[[ DATA UNDER STUDY open ]]
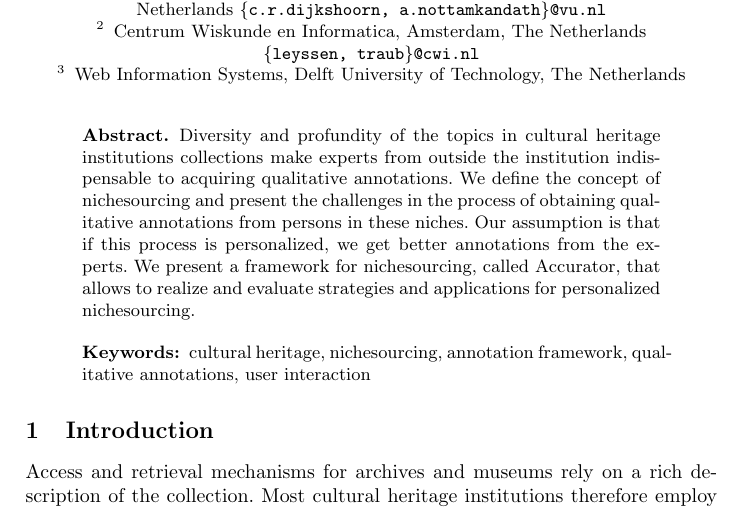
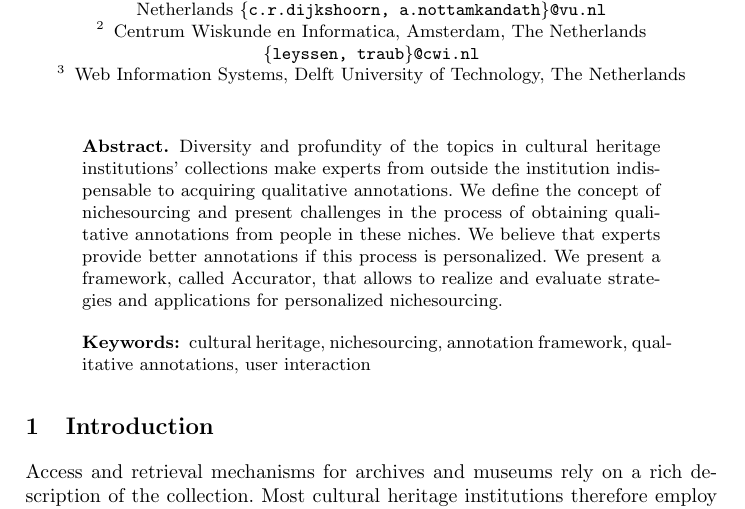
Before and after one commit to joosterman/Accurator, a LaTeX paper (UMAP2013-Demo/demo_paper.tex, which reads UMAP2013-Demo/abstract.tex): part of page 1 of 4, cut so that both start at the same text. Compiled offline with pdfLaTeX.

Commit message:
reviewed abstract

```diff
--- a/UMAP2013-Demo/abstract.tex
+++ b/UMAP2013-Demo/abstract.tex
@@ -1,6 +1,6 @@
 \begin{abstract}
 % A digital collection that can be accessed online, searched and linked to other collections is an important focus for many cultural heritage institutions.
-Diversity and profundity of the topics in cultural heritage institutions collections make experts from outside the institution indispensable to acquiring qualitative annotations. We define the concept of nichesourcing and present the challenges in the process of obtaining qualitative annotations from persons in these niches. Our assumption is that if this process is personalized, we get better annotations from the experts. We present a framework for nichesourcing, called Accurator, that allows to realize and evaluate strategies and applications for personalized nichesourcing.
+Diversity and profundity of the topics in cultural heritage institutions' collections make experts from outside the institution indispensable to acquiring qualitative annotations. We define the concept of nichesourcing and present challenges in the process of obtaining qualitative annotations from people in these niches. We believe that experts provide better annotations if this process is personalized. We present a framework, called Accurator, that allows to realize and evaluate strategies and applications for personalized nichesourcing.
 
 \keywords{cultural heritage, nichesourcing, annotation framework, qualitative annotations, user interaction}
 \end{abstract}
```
[[ DATA UNDER STUDY closed ]]
[[ DATA UNDER STUDY open ]]
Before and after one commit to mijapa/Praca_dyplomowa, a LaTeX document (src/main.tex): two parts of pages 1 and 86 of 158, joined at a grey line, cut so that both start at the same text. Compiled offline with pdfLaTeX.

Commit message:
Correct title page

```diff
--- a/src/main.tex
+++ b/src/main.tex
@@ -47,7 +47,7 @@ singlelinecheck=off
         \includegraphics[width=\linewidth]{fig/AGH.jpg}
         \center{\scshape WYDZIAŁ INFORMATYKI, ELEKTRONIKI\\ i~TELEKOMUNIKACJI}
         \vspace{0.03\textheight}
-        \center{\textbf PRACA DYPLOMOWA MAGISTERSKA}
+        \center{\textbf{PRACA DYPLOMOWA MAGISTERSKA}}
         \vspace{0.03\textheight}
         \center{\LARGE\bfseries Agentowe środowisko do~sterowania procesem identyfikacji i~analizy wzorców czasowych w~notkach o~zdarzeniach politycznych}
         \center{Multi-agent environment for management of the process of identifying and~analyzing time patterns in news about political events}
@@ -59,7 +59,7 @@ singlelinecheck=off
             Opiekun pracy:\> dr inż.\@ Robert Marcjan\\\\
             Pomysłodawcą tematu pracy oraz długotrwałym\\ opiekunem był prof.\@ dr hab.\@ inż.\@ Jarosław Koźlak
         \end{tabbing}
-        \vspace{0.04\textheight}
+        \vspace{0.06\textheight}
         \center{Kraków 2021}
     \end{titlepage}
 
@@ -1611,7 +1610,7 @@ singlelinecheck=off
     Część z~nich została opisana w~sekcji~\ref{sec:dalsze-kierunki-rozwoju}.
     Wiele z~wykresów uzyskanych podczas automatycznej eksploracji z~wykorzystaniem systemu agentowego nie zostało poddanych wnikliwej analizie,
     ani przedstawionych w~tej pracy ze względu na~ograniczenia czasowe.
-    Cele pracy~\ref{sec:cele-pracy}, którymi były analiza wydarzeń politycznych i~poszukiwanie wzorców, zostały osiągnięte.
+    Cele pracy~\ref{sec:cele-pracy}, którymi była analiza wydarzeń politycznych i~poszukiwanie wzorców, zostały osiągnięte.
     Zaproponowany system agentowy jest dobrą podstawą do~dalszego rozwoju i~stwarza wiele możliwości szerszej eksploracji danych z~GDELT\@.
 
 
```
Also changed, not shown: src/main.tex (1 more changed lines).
[[ DATA UNDER STUDY closed ]]
Only one number is wanted: how many lines of the listing above hold the word "pracy".

5